── DATA FOR THIS TASK ──

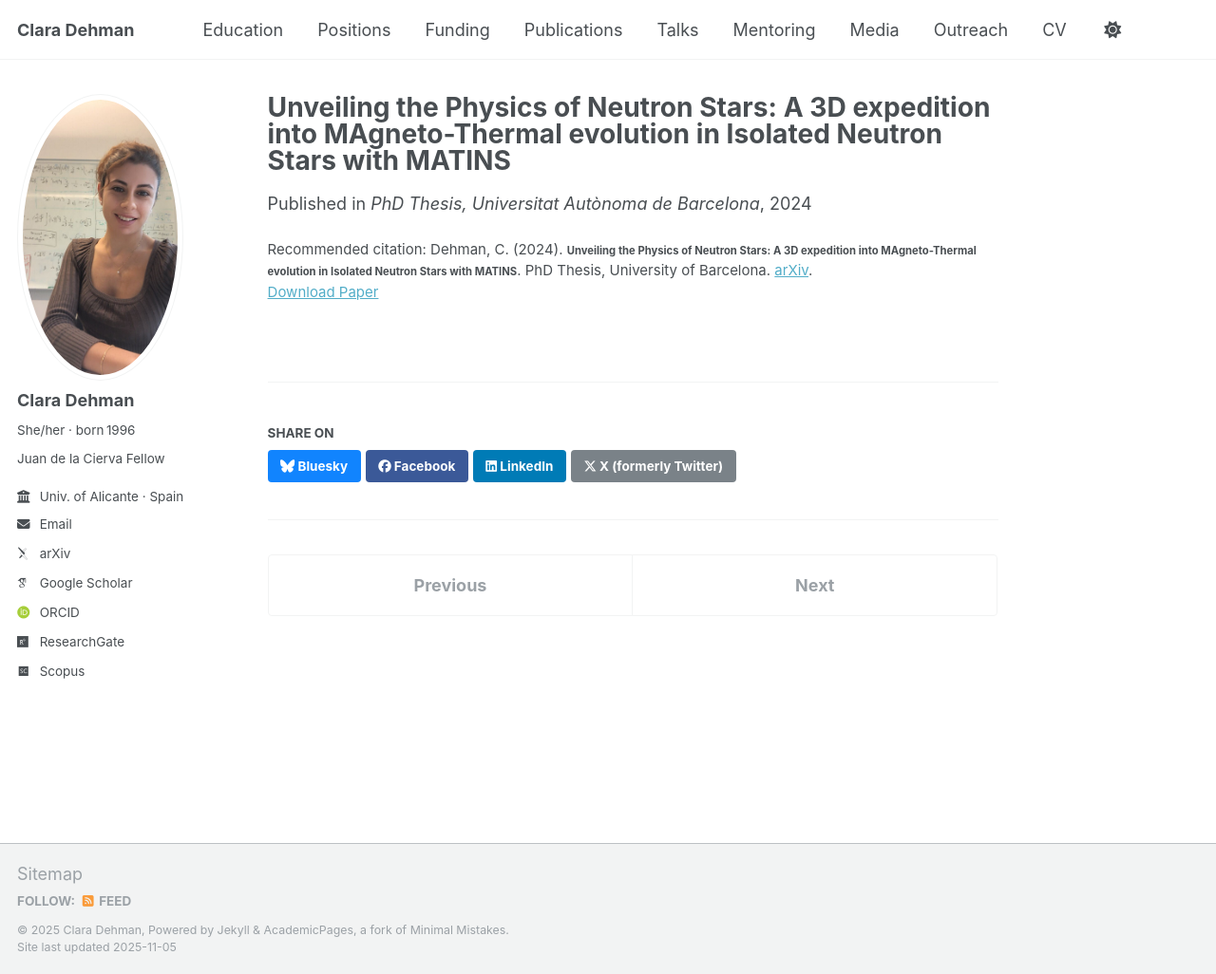
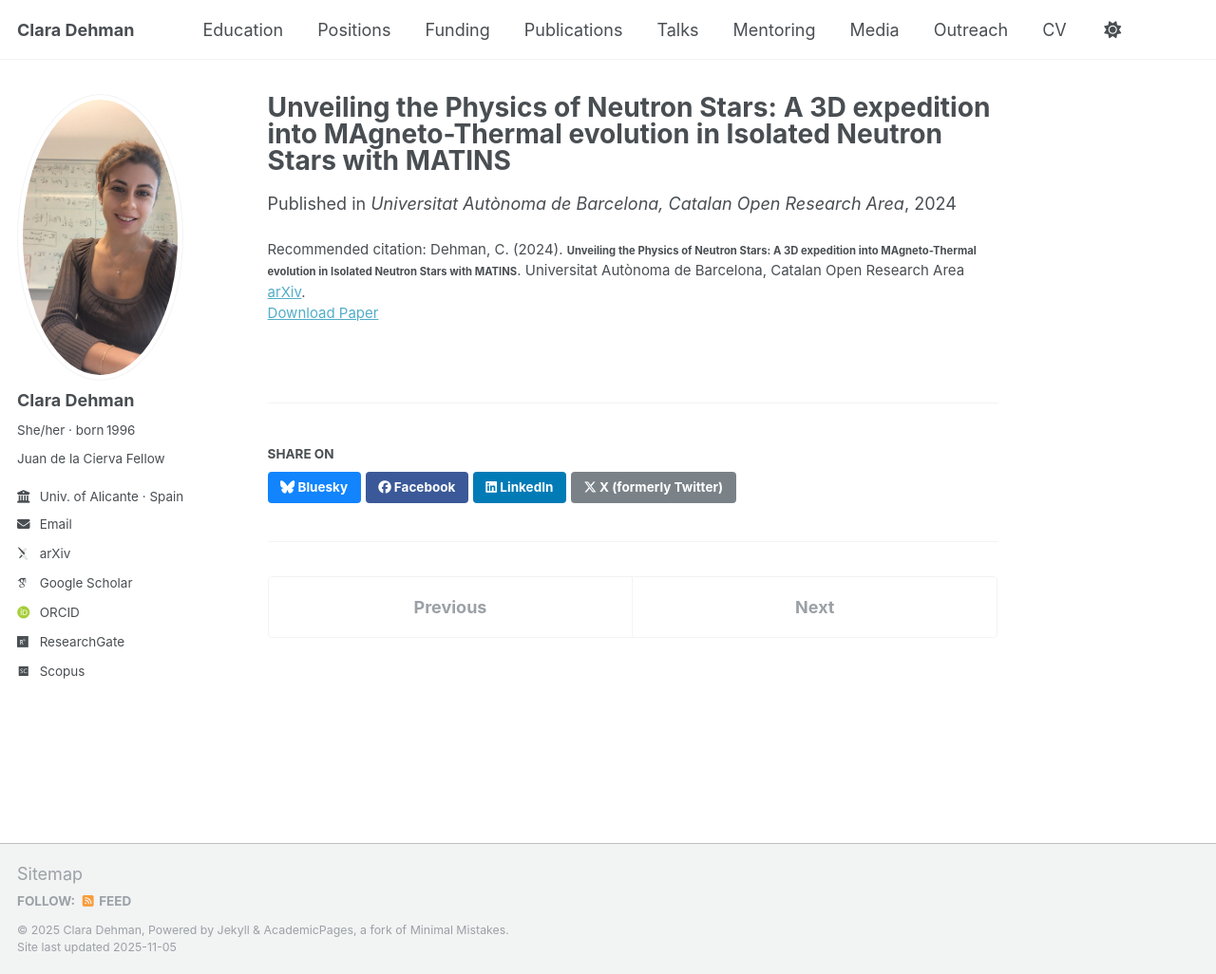
Before and after one commit to ClaraDehman/ClaraDehman.github.io, a Jekyll site: the page built from _publications/thesis.md, in a window 1280 px wide and 1026 px high. Shown: the whole window at 95% size. Built offline with Jekyll 4.4.1, drawn with Linux system fonts in a browser that asks for light colours; some web fonts are replaced.

Commit message:
Update thesis.md

```diff
--- a/_publications/thesis.md
+++ b/_publications/thesis.md
@@ -5,10 +5,10 @@ category: thesis
 permalink: /publication/2024-phd-thesis
 excerpt: 'PhD thesis exploring the 3D evolution of magneto-thermal processes in isolated neutron stars using MATINS.'
 date: 2024-05-01
-venue: 'PhD Thesis, Universitat Autònoma de Barcelona'
+venue: 'Universitat Autònoma de Barcelona, Catalan Open Research Area'
 paperurl: '/files/thesis.pdf'
 arxivurl: 'https://arxiv.org/abs/2405.00133'
-doi: 'https://ddd.uab.cat/pub/tesis/2024/hdl_10803_691238/clde1de1.pdf'
+doi: '[https://ddd.uab.cat/pub/tesis/2024/hdl_10803_691238/clde1de1.pdf](https://www.tdx.cat/handle/10803/691238)'
 authors: "<strong><u>Clara Dehman</u></strong>"
-citation: 'Dehman, C. (2024). <small><strong>Unveiling the Physics of Neutron Stars: A 3D expedition into MAgneto-Thermal evolution in Isolated Neutron Stars with MATINS</strong></small>. PhD Thesis, University of Barcelona. <a href="https://arxiv.org/abs/2405.00133">arXiv</a>.'
+citation: 'Dehman, C. (2024). <small><strong>Unveiling the Physics of Neutron Stars: A 3D expedition into MAgneto-Thermal evolution in Isolated Neutron Stars with MATINS</strong></small>. Universitat Autònoma de Barcelona, Catalan Open Research Area <a href="https://arxiv.org/abs/2405.00133">arXiv</a>.'
 ---
```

───

*TASK TO CARRY OUT:*
Only the lines with "Barcelona" are needed; find them in the records and copy each one.

*TASK SOLUTION:*
-venue: 'PhD Thesis, Universitat Autònoma de Barcelona'
+venue: 'Universitat Autònoma de Barcelona, Catalan Open Research Area'
-citation: 'Dehman, C. (2024). <small><strong>Unveiling the Physics of Neutron Stars: A 3D expedition into MAgneto-Thermal evolution in Isolated Neutron Stars with MATINS</strong></small>. PhD Thesis, University of Barcelona. <a href="https://arxiv.org/abs/2405.00133">arXiv</a>.'
+citation: 'Dehman, C. (2024). <small><strong>Unveiling the Physics of Neutron Stars: A 3D expedition into MAgneto-Thermal evolution in Isolated Neutron Stars with MATINS</strong></small>. Universitat Autònoma de Barcelona, Catalan Open Research Area <a href="https://arxiv.org/abs/2405.00133">arXiv</a>.'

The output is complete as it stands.